Ellen Johnson Sirleaf, who shared the 2011 Nobel Peace Prize as a champion of women's rights, made history in 2005 when she became Africa's first elected female president in Liberia.
On Jan. 22, she will also preside over the West African country's first democratic transfer of power since 1944, when former international football star George Weah is sworn in after a prolonged election in which he handily beat Vice President Joseph Boakai in a run-off vote this week.
Sirleaf — whose steely nerves were tested at the helm of a deeply divided post-war Liberia — served two six-year terms, during which the 79-year-old grandmother can claim to have kept the peace in a country devastated by atrocious civil wars.
But Sirleaf's high profile abroad as a symbol of post-war reconstruction has not saved her from messy politics at home, where she has faced criticism over failed reconciliation efforts and what some see as a shady past.
And in terms of economic and social reforms, her record is also dim — the country remains one of the poorest in the world despite significant resources in iron ore, rubber and palm oil.
Critics accuse her of failing to improve ordinary Liberians' lives and being overly preoccupied with her image abroad in a nation heavily dependent on foreign aid to provide basic services.
"When Ellen came to power, the expectation of the Liberian people was high, so high that she could not meet up with such expectation," said political science professor Emmanuel Nimely.
"That does not mean that she did not try, she did try but could just not do it all."
Re-elected in 2011, Sirleaf oversaw a country that slipped into recession in 2016 under the impact of an Ebola outbreak in West Africa, virtually shutting down businesses and the collapse in commodity prices.
"The last five years of Ellen's regime were marked by a flood of people coming from the diaspora to get jobs while locally qualified people" were overlooked, Nimely told AFP.
"That made many people go against the regime," Nimely said, including the younger generation which grew frustrated with the lack of economic opportunities.
"These youths today have decided to elect George Weah, they are expecting him to do what Ellen Sirleaf did not do. It is a big challenge for Weah."
When Africa's "Iron Lady" first became head of state in Liberia in 2005, she took charge of a nation traumatized by 14 years of brutal civil war with no electricity grid, running water or infrastructure. The conflict killed about 250,000 people between 1989 and 2003.
Turning around Africa's oldest independent state — first founded for freed US slaves — where institutions had become rotten to the core, was never going to be easy.

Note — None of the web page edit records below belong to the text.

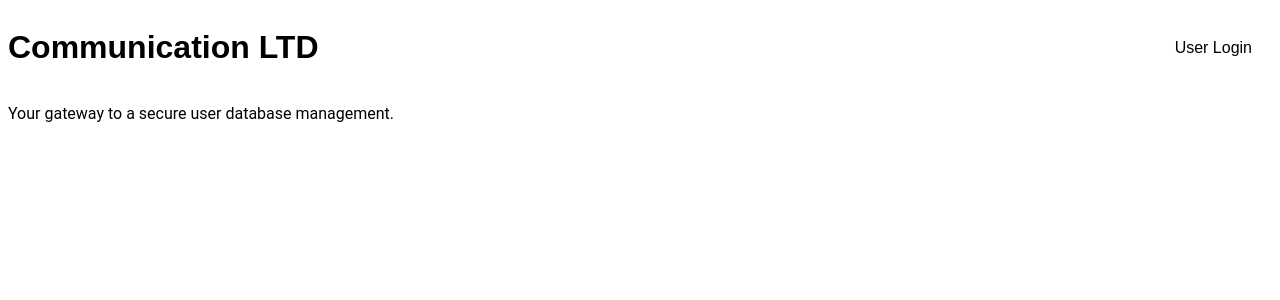
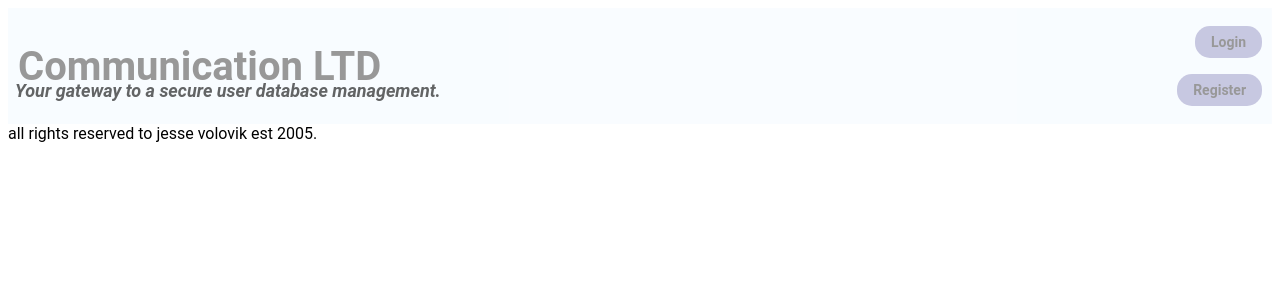
Before and after one commit to Ofir7909/computerSecurityProject, a Django app: template website/templates/index.html in a window 1280 px wide. Shown: the top 300 px of the page. Run offline with Django 5.2, Linux system fonts and the light colour scheme; the template is opened without the code that fills it, so the values that code supplies are empty; parts of the project's set-up code (start-up, migrations or seed data) failed here and were passed over.

Commit message:
Added background in static, stylized index

```diff
--- a/website/templates/index.html
+++ b/website/templates/index.html
@@ -8,31 +8,65 @@
     display: flex;
     justify-content: space-between;
     align-items: center;
+    padding: 10px;
+    background-color: aliceblue;
+    opacity: 0.4;
 }
+
 .h1 {
+    font-weight: bold;
+    font-size: 40px;
     margin: 0;
 }
+
+.button-container {
+    display: flex;
+    flex-direction: column;
+    align-items: flex-end;
+}
+
 .button {
-    display: inline-block;
-    padding: 10px 20px;
-    font-size: 16px;
+    background-color: #7677b6;
+    padding: 8px 16px;
+    font-size: 14px;
+    font-weight: bold;
     color: rgb(0, 0, 0);
     text-decoration: none;
-    border-radius: 5px;
-    font-family: Arial, sans-serif;
+    border-radius: 15px;
+    margin: 8px 0;
 }
+
 .button:hover {
-    background-color: darkblue;
+    background-color: #acadea;
+}
+
+.second-headline {
+    position: absolute;
+    top: 62px; /* Adjust this value to control the vertical position */
+    left: 15px; /* Adjust this value to control the horizontal position */
+    font-size: 18px;
+    font-style: oblique;
+    font-weight: bold;
+    opacity: 0.6;
 }
 </style>
 
 <div class="header-container">
-<h1 style="font-family: Arial, sans-serif;">Communication LTD</h1>
-<a href="http://127.0.0.1:8000/login/" class="button">User Login</a>
-
+    <h1 class="h1">Communication LTD</h1>
+    <div class="button-container">
+        <a href="http://127.0.0.1:8000/login/" class="button">Login</a>
+        <a href="http://127.0.0.1:8000/register/" class="button">Register</a>
+    </div>
 </div>
 
-<p>
-    Your gateway to a secure user database management.
-</p>
+
+
+<p class="second-headline">Your gateway to a secure user database management.</p>
+
+
+
+<bottom-text-body>
+    all rights reserved to jesse volovik est 2005.
+</bottom-text-body>
+
 {% endblock %}
```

But fighting corruption in favor of deeper institutional reforms was always at the heart of her political agenda, earning her the nickname "Iron Lady" and two prison terms in the 1980s during dictator Samuel Doe's regime.
When she was elected, she made use of her international cachet as a Harvard-trained economist, former finance minister and an executive at the World Bank.
Sirleaf attracted investments in the mining, agriculture and forestry sectors and offshore oil exploration, as well as in debt relief.
Half of the roads around Monrovia have been rebuilt and the capital now has running water. Electricity, once non-existent here, is available in some parts of the city but the supply is still haphazard.
Yet unemployment is still high and extreme poverty pervasive.
Attitudes cooled to Sirleaf at home when a 2009 Truth and Reconciliation Commission named her on a list of people who should not hold public office for 30 years for backing warlord-turned-president Charles Taylor.
Sirleaf admitted to initially backing Taylor's insurgency against Samuel Doe's government in 1989 which led to the country's first civil war, but became a fierce opponent as the true extent of his war crimes became apparent.
She calmly deflected the myriad criticisms against her, returning time and again to the need to reconcile and move forward.
Born Ellen Euphemia Johnson on Oct. 29, 1938, in the capital Monrovia, she wrote in her memoirs that an old man predicted days after her birth that she would grow up to rule.
The sprightly grandmother married at age 17, but later divorced after the relationship turned abusive.
She has four sons and 11 grandchildren.